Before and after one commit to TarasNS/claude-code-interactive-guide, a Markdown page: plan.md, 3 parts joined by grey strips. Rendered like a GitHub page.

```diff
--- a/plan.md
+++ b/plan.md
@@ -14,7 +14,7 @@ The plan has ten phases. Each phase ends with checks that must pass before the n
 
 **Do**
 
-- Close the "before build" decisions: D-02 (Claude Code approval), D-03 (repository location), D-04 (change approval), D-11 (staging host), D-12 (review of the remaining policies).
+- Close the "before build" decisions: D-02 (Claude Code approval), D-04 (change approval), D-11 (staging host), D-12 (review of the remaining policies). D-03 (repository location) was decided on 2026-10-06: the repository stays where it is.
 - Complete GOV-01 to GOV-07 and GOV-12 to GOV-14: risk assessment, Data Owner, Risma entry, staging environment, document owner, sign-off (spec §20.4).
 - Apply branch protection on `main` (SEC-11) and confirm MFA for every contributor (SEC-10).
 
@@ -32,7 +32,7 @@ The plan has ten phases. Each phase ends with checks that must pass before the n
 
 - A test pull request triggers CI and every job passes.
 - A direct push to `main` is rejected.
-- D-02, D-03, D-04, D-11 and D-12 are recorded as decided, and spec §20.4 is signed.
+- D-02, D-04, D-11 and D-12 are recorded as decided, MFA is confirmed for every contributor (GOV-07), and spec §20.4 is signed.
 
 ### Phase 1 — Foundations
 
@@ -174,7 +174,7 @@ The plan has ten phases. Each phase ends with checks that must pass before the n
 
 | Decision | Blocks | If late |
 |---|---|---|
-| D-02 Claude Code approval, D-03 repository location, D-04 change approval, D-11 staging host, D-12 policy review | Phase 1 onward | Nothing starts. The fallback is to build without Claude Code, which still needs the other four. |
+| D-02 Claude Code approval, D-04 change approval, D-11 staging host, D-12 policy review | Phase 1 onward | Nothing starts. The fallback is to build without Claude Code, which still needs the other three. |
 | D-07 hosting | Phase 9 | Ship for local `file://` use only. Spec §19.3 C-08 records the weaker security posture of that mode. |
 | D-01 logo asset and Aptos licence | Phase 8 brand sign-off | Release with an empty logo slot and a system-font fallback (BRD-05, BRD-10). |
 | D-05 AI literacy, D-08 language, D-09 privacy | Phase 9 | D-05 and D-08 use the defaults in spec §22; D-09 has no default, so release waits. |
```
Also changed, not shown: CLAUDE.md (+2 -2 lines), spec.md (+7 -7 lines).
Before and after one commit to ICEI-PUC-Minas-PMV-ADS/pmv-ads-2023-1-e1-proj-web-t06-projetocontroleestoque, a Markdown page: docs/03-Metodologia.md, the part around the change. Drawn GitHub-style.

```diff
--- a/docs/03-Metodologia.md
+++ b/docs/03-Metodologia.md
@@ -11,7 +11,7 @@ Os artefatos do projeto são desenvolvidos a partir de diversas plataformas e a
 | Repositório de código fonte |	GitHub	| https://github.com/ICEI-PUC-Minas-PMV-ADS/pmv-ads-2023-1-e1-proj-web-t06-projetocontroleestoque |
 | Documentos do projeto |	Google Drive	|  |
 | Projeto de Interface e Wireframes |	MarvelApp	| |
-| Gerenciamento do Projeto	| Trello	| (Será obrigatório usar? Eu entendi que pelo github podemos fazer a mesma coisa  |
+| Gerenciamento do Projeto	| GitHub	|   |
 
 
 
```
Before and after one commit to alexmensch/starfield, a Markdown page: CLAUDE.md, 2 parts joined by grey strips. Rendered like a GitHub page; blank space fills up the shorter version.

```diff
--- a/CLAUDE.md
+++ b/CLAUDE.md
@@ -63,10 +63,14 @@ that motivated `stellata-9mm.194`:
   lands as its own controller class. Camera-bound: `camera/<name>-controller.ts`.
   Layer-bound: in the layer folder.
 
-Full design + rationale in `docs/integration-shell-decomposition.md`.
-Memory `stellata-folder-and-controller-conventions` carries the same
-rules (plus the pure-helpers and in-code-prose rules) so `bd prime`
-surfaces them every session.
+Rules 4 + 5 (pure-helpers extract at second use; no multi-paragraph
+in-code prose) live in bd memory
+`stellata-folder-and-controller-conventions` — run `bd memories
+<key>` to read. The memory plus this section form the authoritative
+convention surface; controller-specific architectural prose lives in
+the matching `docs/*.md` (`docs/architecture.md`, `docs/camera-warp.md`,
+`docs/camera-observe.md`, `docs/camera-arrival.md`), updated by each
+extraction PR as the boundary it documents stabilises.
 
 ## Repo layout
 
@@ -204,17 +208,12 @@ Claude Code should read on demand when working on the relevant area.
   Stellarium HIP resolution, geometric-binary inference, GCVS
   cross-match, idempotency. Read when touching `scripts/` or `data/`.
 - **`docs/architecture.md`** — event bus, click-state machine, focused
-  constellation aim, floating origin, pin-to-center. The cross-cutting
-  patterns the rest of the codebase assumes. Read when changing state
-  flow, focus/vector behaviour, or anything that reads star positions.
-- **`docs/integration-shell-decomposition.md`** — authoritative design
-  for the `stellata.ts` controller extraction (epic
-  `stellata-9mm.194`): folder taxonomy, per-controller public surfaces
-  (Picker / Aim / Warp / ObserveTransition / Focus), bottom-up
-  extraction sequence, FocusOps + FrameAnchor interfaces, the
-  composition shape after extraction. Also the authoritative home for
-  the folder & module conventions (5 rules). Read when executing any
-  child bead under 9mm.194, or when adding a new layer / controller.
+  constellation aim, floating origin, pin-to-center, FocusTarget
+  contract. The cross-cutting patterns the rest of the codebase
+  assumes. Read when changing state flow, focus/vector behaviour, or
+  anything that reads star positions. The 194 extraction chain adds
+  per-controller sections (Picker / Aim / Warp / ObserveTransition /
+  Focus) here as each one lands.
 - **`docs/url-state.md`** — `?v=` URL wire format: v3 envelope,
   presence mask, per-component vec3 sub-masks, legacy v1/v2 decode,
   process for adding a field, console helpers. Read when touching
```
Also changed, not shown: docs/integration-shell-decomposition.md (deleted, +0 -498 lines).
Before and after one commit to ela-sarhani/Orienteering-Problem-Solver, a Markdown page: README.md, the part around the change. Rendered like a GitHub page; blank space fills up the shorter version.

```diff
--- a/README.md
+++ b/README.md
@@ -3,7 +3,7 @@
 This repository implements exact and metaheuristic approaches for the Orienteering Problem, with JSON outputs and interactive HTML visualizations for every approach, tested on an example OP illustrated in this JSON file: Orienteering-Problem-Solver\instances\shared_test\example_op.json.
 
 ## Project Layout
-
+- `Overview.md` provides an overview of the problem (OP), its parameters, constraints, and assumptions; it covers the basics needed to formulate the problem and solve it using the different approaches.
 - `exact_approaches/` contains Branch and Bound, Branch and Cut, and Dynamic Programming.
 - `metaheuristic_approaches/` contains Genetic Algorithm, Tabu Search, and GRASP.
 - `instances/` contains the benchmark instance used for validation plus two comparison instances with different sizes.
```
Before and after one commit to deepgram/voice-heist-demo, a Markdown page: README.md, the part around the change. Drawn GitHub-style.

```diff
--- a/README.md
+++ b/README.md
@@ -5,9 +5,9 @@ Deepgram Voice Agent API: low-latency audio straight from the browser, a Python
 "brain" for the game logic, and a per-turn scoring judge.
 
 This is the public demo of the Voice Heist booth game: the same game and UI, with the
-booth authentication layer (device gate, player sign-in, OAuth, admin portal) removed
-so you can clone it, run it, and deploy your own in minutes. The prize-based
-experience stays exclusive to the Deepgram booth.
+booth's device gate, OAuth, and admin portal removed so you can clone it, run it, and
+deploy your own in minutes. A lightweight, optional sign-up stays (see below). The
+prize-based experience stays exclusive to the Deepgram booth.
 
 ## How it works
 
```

# # # # # # #

TASK TO COMPLETE
A word-for-word restatement of all the records is required.

RESULT
Before and after one commit to TarasNS/claude-code-interactive-guide, a Markdown page: plan.md, 3 parts joined by grey strips. Rendered like a GitHub page.

```diff
--- a/plan.md
+++ b/plan.md
@@ -14,7 +14,7 @@ The plan has ten phases. Each phase ends with checks that must pass before the n
 
 **Do**
 
-- Close the "before build" decisions: D-02 (Claude Code approval), D-03 (repository location), D-04 (change approval), D-11 (staging host), D-12 (review of the remaining policies).
+- Close the "before build" decisions: D-02 (Claude Code approval), D-04 (change approval), D-11 (staging host), D-12 (review of the remaining policies). D-03 (repository location) was decided on 2026-10-06: the repository stays where it is.
 - Complete GOV-01 to GOV-07 and GOV-12 to GOV-14: risk assessment, Data Owner, Risma entry, staging environment, document owner, sign-off (spec §20.4).
 - Apply branch protection on `main` (SEC-11) and confirm MFA for every contributor (SEC-10).
 
@@ -32,7 +32,7 @@ The plan has ten phases. Each phase ends with checks that must pass before the n
 
 - A test pull request triggers CI and every job passes.
 - A direct push to `main` is rejected.
-- D-02, D-03, D-04, D-11 and D-12 are recorded as decided, and spec §20.4 is signed.
+- D-02, D-04, D-11 and D-12 are recorded as decided, MFA is confirmed for every contributor (GOV-07), and spec §20.4 is signed.
 
 ### Phase 1 — Foundations
 
@@ -174,7 +174,7 @@ The plan has ten phases. Each phase ends with checks that must pass before the n
 
 | Decision | Blocks | If late |
 |---|---|---|
-| D-02 Claude Code approval, D-03 repository location, D-04 change approval, D-11 staging host, D-12 policy review | Phase 1 onward | Nothing starts. The fallback is to build without Claude Code, which still needs the other four. |
+| D-02 Claude Code approval, D-04 change approval, D-11 staging host, D-12 policy review | Phase 1 onward | Nothing starts. The fallback is to build without Claude Code, which still needs the other three. |
 | D-07 hosting | Phase 9 | Ship for local `file://` use only. Spec §19.3 C-08 records the weaker security posture of that mode. |
 | D-01 logo asset and Aptos licence | Phase 8 brand sign-off | Release with an empty logo slot and a system-font fallback (BRD-05, BRD-10). |
 | D-05 AI literacy, D-08 language, D-09 privacy | Phase 9 | D-05 and D-08 use the defaults in spec §22; D-09 has no default, so release waits. |
```
Also changed, not shown: CLAUDE.md (+2 -2 lines), spec.md (+7 -7 lines).
Before and after one commit to ICEI-PUC-Minas-PMV-ADS/pmv-ads-2023-1-e1-proj-web-t06-projetocontroleestoque, a Markdown page: docs/03-Metodologia.md, the part around the change. Drawn GitHub-style.

```diff
--- a/docs/03-Metodologia.md
+++ b/docs/03-Metodologia.md
@@ -11,7 +11,7 @@ Os artefatos do projeto são desenvolvidos a partir de diversas plataformas e a
 | Repositório de código fonte |	GitHub	| https://github.com/ICEI-PUC-Minas-PMV-ADS/pmv-ads-2023-1-e1-proj-web-t06-projetocontroleestoque |
 | Documentos do projeto |	Google Drive	|  |
 | Projeto de Interface e Wireframes |	MarvelApp	| |
-| Gerenciamento do Projeto	| Trello	| (Será obrigatório usar? Eu entendi que pelo github podemos fazer a mesma coisa  |
+| Gerenciamento do Projeto	| GitHub	|   |
 
 
 
```
Before and after one commit to alexmensch/starfield, a Markdown page: CLAUDE.md, 2 parts joined by grey strips. Rendered like a GitHub page; blank space fills up the shorter version.

```diff
--- a/CLAUDE.md
+++ b/CLAUDE.md
@@ -63,10 +63,14 @@ that motivated `stellata-9mm.194`:
   lands as its own controller class. Camera-bound: `camera/<name>-controller.ts`.
   Layer-bound: in the layer folder.
 
-Full design + rationale in `docs/integration-shell-decomposition.md`.
-Memory `stellata-folder-and-controller-conventions` carries the same
-rules (plus the pure-helpers and in-code-prose rules) so `bd prime`
-surfaces them every session.
+Rules 4 + 5 (pure-helpers extract at second use; no multi-paragraph
+in-code prose) live in bd memory
+`stellata-folder-and-controller-conventions` — run `bd memories
+<key>` to read. The memory plus this section form the authoritative
+convention surface; controller-specific architectural prose lives in
+the matching `docs/*.md` (`docs/architecture.md`, `docs/camera-warp.md`,
+`docs/camera-observe.md`, `docs/camera-arrival.md`), updated by each
+extraction PR as the boundary it documents stabilises.
 
 ## Repo layout
 
@@ -204,17 +208,12 @@ Claude Code should read on demand when working on the relevant area.
   Stellarium HIP resolution, geometric-binary inference, GCVS
   cross-match, idempotency. Read when touching `scripts/` or `data/`.
 - **`docs/architecture.md`** — event bus, click-state machine, focused
-  constellation aim, floating origin, pin-to-center. The cross-cutting
-  patterns the rest of the codebase assumes. Read when changing state
-  flow, focus/vector behaviour, or anything that reads star positions.
-- **`docs/integration-shell-decomposition.md`** — authoritative design
-  for the `stellata.ts` controller extraction (epic
-  `stellata-9mm.194`): folder taxonomy, per-controller public surfaces
-  (Picker / Aim / Warp / ObserveTransition / Focus), bottom-up
-  extraction sequence, FocusOps + FrameAnchor interfaces, the
-  composition shape after extraction. Also the authoritative home for
-  the folder & module conventions (5 rules). Read when executing any
-  child bead under 9mm.194, or when adding a new layer / controller.
+  constellation aim, floating origin, pin-to-center, FocusTarget
+  contract. The cross-cutting patterns the rest of the codebase
+  assumes. Read when changing state flow, focus/vector behaviour, or
+  anything that reads star positions. The 194 extraction chain adds
+  per-controller sections (Picker / Aim / Warp / ObserveTransition /
+  Focus) here as each one lands.
 - **`docs/url-state.md`** — `?v=` URL wire format: v3 envelope,
   presence mask, per-component vec3 sub-masks, legacy v1/v2 decode,
   process for adding a field, console helpers. Read when touching
```
Also changed, not shown: docs/integration-shell-decomposition.md (deleted, +0 -498 lines).
Before and after one commit to ela-sarhani/Orienteering-Problem-Solver, a Markdown page: README.md, the part around the change. Rendered like a GitHub page; blank space fills up the shorter version.

```diff
--- a/README.md
+++ b/README.md
@@ -3,7 +3,7 @@
 This repository implements exact and metaheuristic approaches for the Orienteering Problem, with JSON outputs and interactive HTML visualizations for every approach, tested on an example OP illustrated in this JSON file: Orienteering-Problem-Solver\instances\shared_test\example_op.json.
 
 ## Project Layout
-
+- `Overview.md` provides an overview of the problem (OP), its parameters, constraints, and assumptions; it covers the basics needed to formulate the problem and solve it using the different approaches.
 - `exact_approaches/` contains Branch and Bound, Branch and Cut, and Dynamic Programming.
 - `metaheuristic_approaches/` contains Genetic Algorithm, Tabu Search, and GRASP.
 - `instances/` contains the benchmark instance used for validation plus two comparison instances with different sizes.
```
Before and after one commit to deepgram/voice-heist-demo, a Markdown page: README.md, the part around the change. Drawn GitHub-style.

```diff
--- a/README.md
+++ b/README.md
@@ -5,9 +5,9 @@ Deepgram Voice Agent API: low-latency audio straight from the browser, a Python
 "brain" for the game logic, and a per-turn scoring judge.
 
 This is the public demo of the Voice Heist booth game: the same game and UI, with the
-booth authentication layer (device gate, player sign-in, OAuth, admin portal) removed
-so you can clone it, run it, and deploy your own in minutes. The prize-based
-experience stays exclusive to the Deepgram booth.
+booth's device gate, OAuth, and admin portal removed so you can clone it, run it, and
+deploy your own in minutes. A lightweight, optional sign-up stays (see below). The
+prize-based experience stays exclusive to the Deepgram booth.
 
 ## How it works
 
```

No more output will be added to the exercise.